If you’re good at public speaking and are well-known in the industry, you can command high speaking fees. $1,000-10,000 isn’t uncommon for a speaking fee for a popular conference. But it can go even higher. Some very well-known speakers ask for $100,000 a pop!
However, one of the biggest payoffs of speaking at conferences is the way it makes you better known to your peers.
The other option is to create a conference around your blogging topic. My buddy Philip Taylor makes most of his money from the FinCon annual conference. It’s a great conference that unites personal finance bloggers.
In 2011, its first year, Philip’s conference made $85,000 in revenue, with $11,100 in profit. Not too shabby for a conference that grew to more than 2,800 attendees in 2019. I’m sure FinCon’s revenue and profit are much greater now.
Although you’re writing and communicating all the time, blogging is actually a very lonely endeavor. You spend hours in front of a computer. It’s not uncommon to work in your pajamas. So an annual conference where you can meet up with the people you communicate with online is a great way to make money with your niche.
7. Membership Sites and SaaS
Pros: Generates reoccurring monthly revenue and creates engaged members
Cons: Takes a while to ramp up to any significant revenue
This business model is one is my favorites, and I’ve done quite well with it.
Along with Investor Junkie, I owned a web-hosting business. This technically fell under the banner of software as a service (SaaS).

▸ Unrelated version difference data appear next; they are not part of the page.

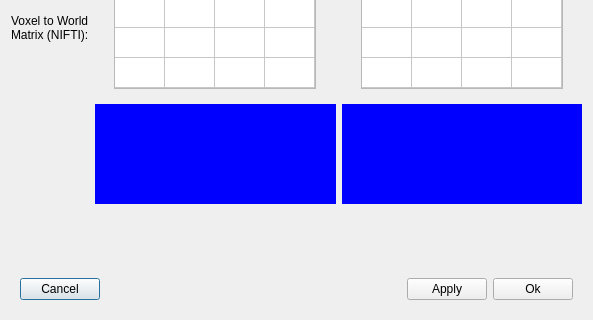
This is GUI/Qt/Windows/ReorientImageDialog.ui in pyushkevich/itksnap as Qt 5 draws it before an edit; both pictures show x 0 to 593 and y 185 to 505 of the 593 by 505 pixel window. The edited form follows.
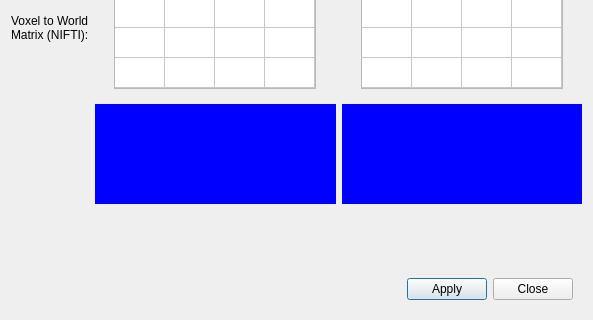
This is the edited form.

```diff
--- a/GUI/Qt/Windows/ReorientImageDialog.ui
+++ b/GUI/Qt/Windows/ReorientImageDialog.ui
@@ -297,13 +297,6 @@
    <item>
     <widget class="QWidget" name="widget" native="true">
      <layout class="QHBoxLayout" name="horizontalLayout">
-      <item>
-       <widget class="QPushButton" name="pushButton_3">
-        <property name="text">
-         <string>Cancel</string>
-        </property>
-       </widget>
-      </item>
       <item>
        <spacer name="horizontalSpacer">
         <property name="orientation">
@@ -327,7 +320,7 @@
       <item>
        <widget class="QPushButton" name="pushButton">
         <property name="text">
-         <string>Ok</string>
+         <string>Close</string>
         </property>
        </widget>
       </item>
```
Left out of the diff: 23 changed lines with no effect on the pictures.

As opposed to the typical one-time sale of a digital product, with SaaS, you have reoccurring revenue. In 2008, without that reoccurring revenue, I would have been dead in the water.
Instead of having revenue that resets every month — as with other business models — with SaaS, you earn a monthly income from your subscribers. It’s the type of business that starts off slow but then speeds up like a rocket ship once its momentum starts.

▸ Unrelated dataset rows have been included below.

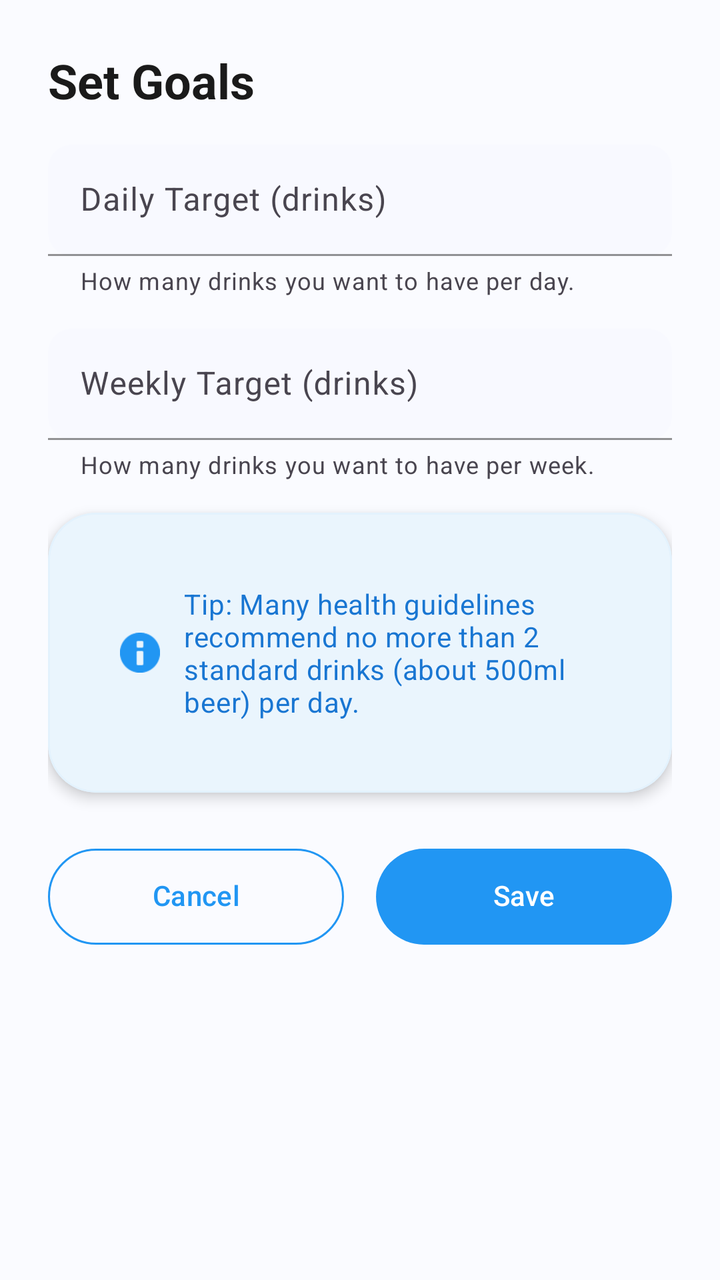
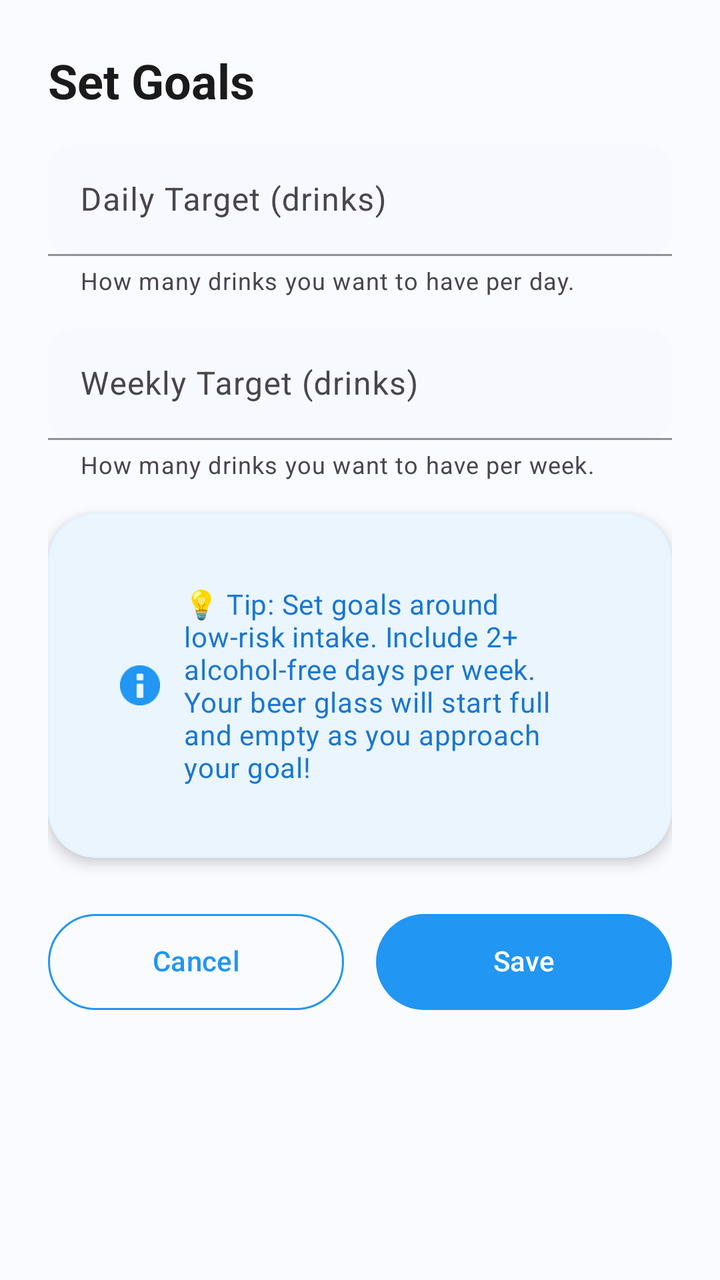

Compare the two renders of this Android layout. The source of the first and the diff that turns it into the second are given below.
<!-- AndroidManifest.xml: application theme Theme.BrewLog -->
<!-- res/layout/dialog_set_goals.xml -->
<?xml version="1.0" encoding="utf-8"?>
<LinearLayout xmlns:android="http://schemas.android.com/apk/res/android"
    xmlns:app="http://schemas.android.com/apk/res-auto"
    android:layout_width="match_parent"
    android:layout_height="wrap_content"
    android:orientation="vertical"
    android:padding="24dp"
    android:background="@color/background">

    <TextView
        android:layout_width="wrap_content"
        android:layout_height="wrap_content"
        android:text="Set Goals"
        android:textAppearance="@style/TextAppearance.BrewLog.Headline"
        android:layout_marginBottom="16dp" />

    <com.google.android.material.textfield.TextInputLayout
        android:id="@+id/layout_daily_goal"
        android:layout_width="match_parent"
        android:layout_height="wrap_content"
        android:hint="Daily Target (drinks)"
        app:helperText="How many drinks you want to have per day."
        style="?attr/textInputStyle"
        app:boxBackgroundMode="filled"
        app:boxBackgroundColor="@color/input_background"
        app:hintTextColor="@color/text_hint"
        android:layout_marginBottom="16dp">

        <com.google.android.material.textfield.TextInputEditText
            android:id="@+id/et_daily_goal"
            android:layout_width="match_parent"
            android:layout_height="wrap_content"
            android:inputType="number"
            android:textColor="@color/text_on_surface"
            android:textColorHint="@color/text_hint" />
    </com.google.android.material.textfield.TextInputLayout>

    <com.google.android.material.textfield.TextInputLayout
        android:id="@+id/layout_weekly_goal"
        android:layout_width="match_parent"
        android:layout_height="wrap_content"
        android:hint="Weekly Target (drinks)"
        app:helperText="How many drinks you want to have per week."
        style="?attr/textInputStyle"
        app:boxBackgroundMode="filled"
        app:boxBackgroundColor="@color/input_background"
        app:hintTextColor="@color/text_hint"
        android:layout_marginBottom="16dp">

        <com.google.android.material.textfield.TextInputEditText
            android:id="@+id/et_weekly_goal"
            android:layout_width="match_parent"
            android:layout_height="wrap_content"
            android:inputType="number"
            android:textColor="@color/text_on_surface"
            android:textColorHint="@color/text_hint" />
    </com.google.android.material.textfield.TextInputLayout>

    
    <com.google.android.material.card.MaterialCardView
        android:layout_width="match_parent"
        android:layout_height="wrap_content"
        android:layout_marginBottom="24dp"
        style="@style/Widget.BrewLog.Card">

        <LinearLayout
            android:layout_width="match_parent"
            android:layout_height="wrap_content"
            android:gravity="center_vertical"
            android:orientation="horizontal"
            android:padding="16dp">

            <ImageView
                android:layout_width="20dp"
                android:layout_height="20dp"
                android:layout_marginEnd="12dp"
                android:src="@android:drawable/ic_dialog_info"
                app:tint="@color/blue_500" />

            <TextView
                android:layout_width="0dp"
                android:layout_height="wrap_content"
                android:layout_weight="1"
                android:text="Tip: Many health guidelines recommend no more than 2 standard drinks (about 500ml beer) per day."
                android:textAppearance="@style/TextAppearance.BrewLog.Caption"
                android:textColor="@color/blue_700" />

        </LinearLayout>

    </com.google.android.material.card.MaterialCardView>

    
    <LinearLayout
        android:layout_width="match_parent"
        android:layout_height="wrap_content"
        android:orientation="horizontal">

        <com.google.android.material.button.MaterialButton
            android:id="@+id/btn_cancel"
            android:layout_width="0dp"
            android:layout_height="56dp"
            android:layout_marginEnd="8dp"
            android:layout_weight="1"
            android:text="Cancel"
            style="@style/Widget.BrewLog.Button.Outlined" />

        <com.google.android.material.button.MaterialButton
            android:id="@+id/btn_save"
            android:layout_width="0dp"
            android:layout_height="56dp"
            android:layout_marginStart="8dp"
            android:layout_weight="1"
            android:text="Save"
            style="@style/Widget.BrewLog.Button" />

    </LinearLayout>

</LinearLayout>
<!-- resources referenced by this layout -->
<resources>
  <color name="background">#FAFBFF</color>
  <color name="blue_500">#2196F3</color>
  <color name="blue_700">#1976D2</color>
  <color name="input_background">#F8F9FF</color>
  <color name="text_hint">#BDBDBD</color>
  <color name="text_on_surface">#1A1A1A</color>
  <style name="TextAppearance.BrewLog.Caption" parent="TextAppearance.Material3.BodyMedium">
          <item name="android:textColor">@color/text_hint</item>
          <item name="android:textSize">14sp</item>
      </style>
  <style name="TextAppearance.BrewLog.Headline" parent="TextAppearance.Material3.HeadlineMedium">
          <item name="android:textColor">@color/text_primary</item>
          <item name="android:textSize">24sp</item>
          <item name="android:textStyle">bold</item>
      </style>
  <style name="Widget.BrewLog.Button" parent="Widget.Material3.Button">
          <item name="android:textColor">@color/white</item>
          <item name="backgroundTint">@color/blue_500</item>
          <item name="cornerRadius">24dp</item>
          <item name="android:paddingStart">24dp</item>
          <item name="android:paddingEnd">24dp</item>
          <item name="android:paddingTop">12dp</item>
          <item name="android:paddingBottom">12dp</item>
          <item name="android:textSize">14sp</item>
          <item name="android:fontFamily">sans-serif-medium</item>
          <item name="android:textStyle">normal</item>
          <item name="android:includeFontPadding">false</item>
      </style>
  <style name="Widget.BrewLog.Button.Outlined" parent="Widget.Material3.Button.OutlinedButton">
          <item name="android:textColor">@color/blue_500</item>
          <item name="strokeColor">@color/blue_500</item>
          <item name="cornerRadius">24dp</item>
          <item name="android:paddingStart">24dp</item>
          <item name="android:paddingEnd">24dp</item>
          <item name="android:paddingTop">12dp</item>
          <item name="android:paddingBottom">12dp</item>
          <item name="android:textSize">14sp</item>
          <item name="android:fontFamily">sans-serif-medium</item>
          <item name="android:textStyle">normal</item>
          <item name="android:includeFontPadding">false</item>
      </style>
  <style name="Widget.BrewLog.Card" parent="Widget.Material3.CardView.Elevated">
          <item name="cardBackgroundColor">@color/card_background</item>
          <item name="cardElevation">4dp</item>
          <item name="cardCornerRadius">24dp</item>
          <item name="contentPadding">20dp</item>
          <item name="strokeColor">@color/border</item>
          <item name="strokeWidth">1dp</item>
      </style>
  <color name="text_primary">#1A1A1A</color>
  <color name="white">#FFFFFF</color>
  <color name="card_background">#FFFFFF</color>
  <color name="border">#E3F2FD</color>
  <color name="accent">#03DAC6</color>
  <color name="accent_dark">#018786</color>
  <color name="black">#000000</color>
  <color name="surface">#FFFFFF</color>
  <color name="surface_variant">#F5F7FF</color>
  <color name="text_secondary">#666666</color>
  <style name="Widget.BrewLog.TextInputLayout.OutlinedBox" parent="Widget.Material3.TextInputLayout.OutlinedBox">
          <item name="boxBackgroundMode">filled</item>
          <item name="boxBackgroundColor">@color/input_background</item>
          <item name="boxCornerRadiusBottomEnd">12dp</item>
          <item name="boxCornerRadiusBottomStart">12dp</item>
          <item name="boxCornerRadiusTopEnd">12dp</item>
          <item name="boxCornerRadiusTopStart">12dp</item>
          <item name="boxStrokeColor">@color/blue_500</item>
          <item name="hintTextColor">@color/blue_500</item>
      </style>
  <!-- unchanged entries left out for length: 1 -->
</resources>

<!-- the commit's change to res/layout/dialog_set_goals.xml (unified diff, before → after) -->
@@ -81,7 +81,7 @@
                 android:layout_width="0dp"
                 android:layout_height="wrap_content"
                 android:layout_weight="1"
-                android:text="Tip: Many health guidelines recommend no more than 2 standard drinks (about 500ml beer) per day."
+                android:text="💡 Tip: Set goals around low-risk intake. Include 2+ alcohol-free days per week. Your beer glass will start full and empty as you approach your goal!"
                 android:textAppearance="@style/TextAppearance.BrewLog.Caption"
                 android:textColor="@color/blue_700" />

For more information on this, check out my article on how to set up a membership site on WordPress.
The problem with this type of monetization is it takes a while to grow your MRR (monthly recurring revenue) to support yourself. Unless you have a clear vision, I recommend not making this your primary way to make money blogging. Instead, look at it as one part of a bigger picture.
8. Physical Products
Pros: Is much harder to copy than digital products
Cons: Requires inventory and is not unlimited with scale. There is a fix amount of cost per item produced
This could be selling your own or someone else’s products.
A common option is using Amazon’s FBA program. Since we are talking about blogs, if you’re interested in selling products, you must also have your own storefront for another source of traffic and revenue. WooCommerce is a good option if you like using WordPress.
The next level up is to drop-ship a product. You hold no inventory, nor do you have to ship the products yourself. Instead, you accept customer orders, and another party in the supply chain ships out the product.
There are many services that will do this for you, and it’s a nice way to start out. Of course, the issue is that you have no control over costs other than switching vendors.
Personally, I’m not a fan of selling physical products, but I have quite a few friends who do very well with this model. If you’re considering going down this avenue, one option I recommend would be to find a similar product and offer it to your audience via an affiliate link.
The downside to physical products is that, unlike digital products, they aren’t infinitely scalable. You have to deal with COGS (the cost of goods sold). While you might be able to improve your margins as you sell more, there’s a fixed cost.
If I were you, I would diversify my revenue and create a mixture of some (or all) of the eight options. As with any business, relying on just one source of revenue is a recipe for disaster.
I think the best options for a blogger just getting started are: consulting, affiliate marketing, and digital products. Only once you build out an audience should you think about creating a membership site or SaaS product.
Again, your niche might be unique. But for most niches, these are the best options available.